Tuesday, October 28, 2014
The Monsters are Coming (Conclusion)
This is a short excursis (which is a discussion of a particular point in a book, usually in an appendix - or can sometimes be defined as a digression) in which I wish to offer further thoughts on one or more of the ideas I offered on Sunday.
I utilized the idea of monsters because they provide a representation of so many other things. The Mummy, vampires, zombies, and Jekyll and Hyde - they are scary in and of themselves, but they also point to larger realities.
A few years ago, I was in a conversation with a friend and mentioned a particular video game that I enjoyed. In explaining what I enjoyed about it, I said that I liked the clarity of tasks it offered. I knew my choices and I saw their ramifications. I also enjoyed fighting monsters.
They asked, "Why don't you do that in real life?" I answered, "Because zombies don't exist."
"Not like that, but there are real monsters to face."
I have pondered that for a long time. I think they were correct, too. There are plenty of monsters out there - many of our own creation. And we need to be able to face them, because if we don't, they will get the best of us.
When I was very young, my parents read a story to me called (to the best of my recollection) "The Whatsits." If that wasn't the name of the story, it was the name of the characters. It was a story of a young child who was afraid to go into a dark basement because of the monsters he believed were down there - the Whatsits.
The artist depicted them as giant creatures. But as the story progressed and the child learned to face his fears, the Whatsits got smaller and smaller until he was no longer even able to see them. My father used to let me know when my fears were getting the best of me by saying "You're letting the Whatsits get bigger." Perhaps as those who seek to do the will of God, we might also find ourselves letting our fears get too big to face.
One of the great songs of the church is "How Firm a Foundation." I would use the second and fourth verse to close this series out:
"Fear not, I am with thee, O be not dismayed, for I am thy God and will still give the aid; I'll strengthen and help thee, and cause thee to stand upheld by my righteous, omnipotent hand."
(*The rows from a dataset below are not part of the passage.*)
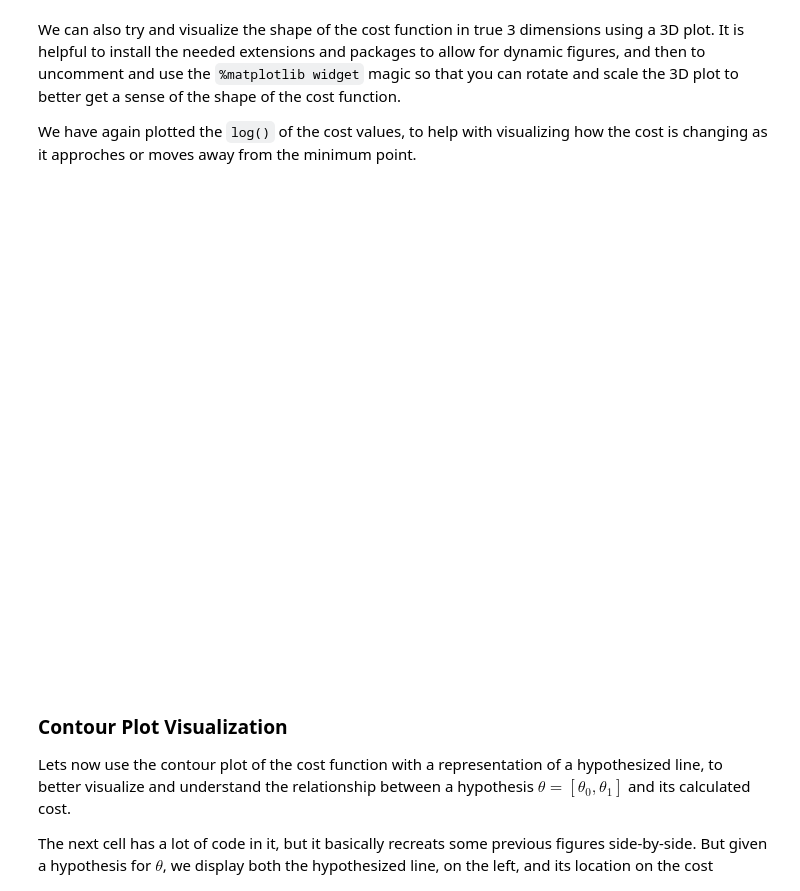
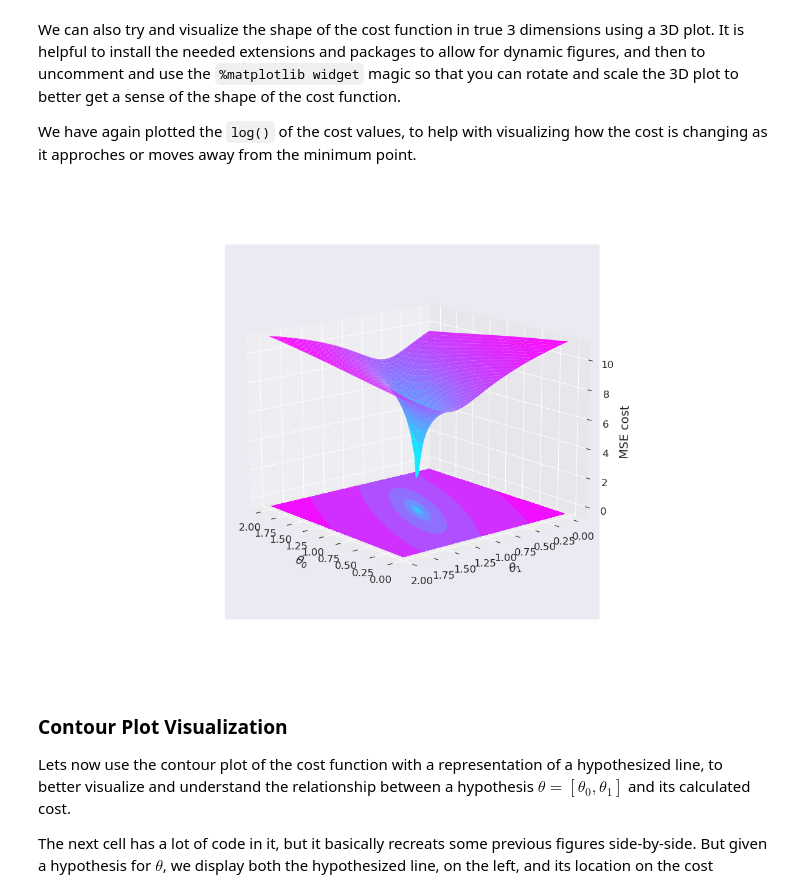
Before and after one commit to Krishna9492/ML, a Jupyter notebook: lectures/homl/homl-04-2-gradient-descent.ipynb, the cells around one changed output. Cells and saved outputs as stored; diff of their text form; code cells hidden in the pictures.

```diff
--- a/lectures/homl/homl-04-2-gradient-descent.ipynb
+++ b/lectures/homl/homl-04-2-gradient-descent.ipynb
@@ -109,8 +110,9 @@ we only need to fit the single paramter $\theta_1$ or the slope.
 
 Further lets use points generated with a slope of 1 with no noise.  For example.
 # %%
-# 3 points on the line y = 0 + 1 x
-X = np.array([[1],
+# 4 points on the line y = 0 + 1 x
+X = np.array([[0],
+              [1],
               [2],
               [3]])
-y = np.array([[1, 2, 3]])
+y = np.array([[0, 1, 2, 3]])
@@ -362,24 +383,25 @@ the minimum point.
 # %%
 # need a special axes for 3D plotting
 from mpl_toolkits.mplot3d import Axes3D
 
 # create a figure object so we can add a 3D axes to it
 fig = plt.figure()
-ax = Axes3D(fig)
+#ax = Axes3D(fig)
+ax = fig.add_subplot(111, projection='3d')
 
 Zp_log = np.log(Zp + 0.0001)
 Zp_log = Zp_log - Zp_log.min() + 0.0001
 Zp_log_log = np.log(Zp_log)
 
 ax.plot_surface(Xp, Yp, Zp_log, cmap=plt.cm.cool)
 ax.contourf(Xp, Yp, Zp_log, zdir='z', offset=-0.5, cmap=plt.cm.cool);
 ax.set_zlim([-0.5, 11.0]);
 ax.set_xlabel(r'$\theta_0$')
 ax.set_ylabel(r'$\theta_1$')
 ax.set_zlabel(r'MSE cost');
 
 ax.view_init(15, 140)
-plt.show()
+#plt.show();
 # %% [output]
-[figure, old version]
+[figure, new version]
 # %%
```
Also changed, not shown: parts of 27 cells of this notebook.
"When through fiery trials thy pathways shall lie, my grace, all sufficient, shall be thy supply; the flame shall not hurt thee; I only design thy dross to consume, and thy gold to refine."
Grace and Peace,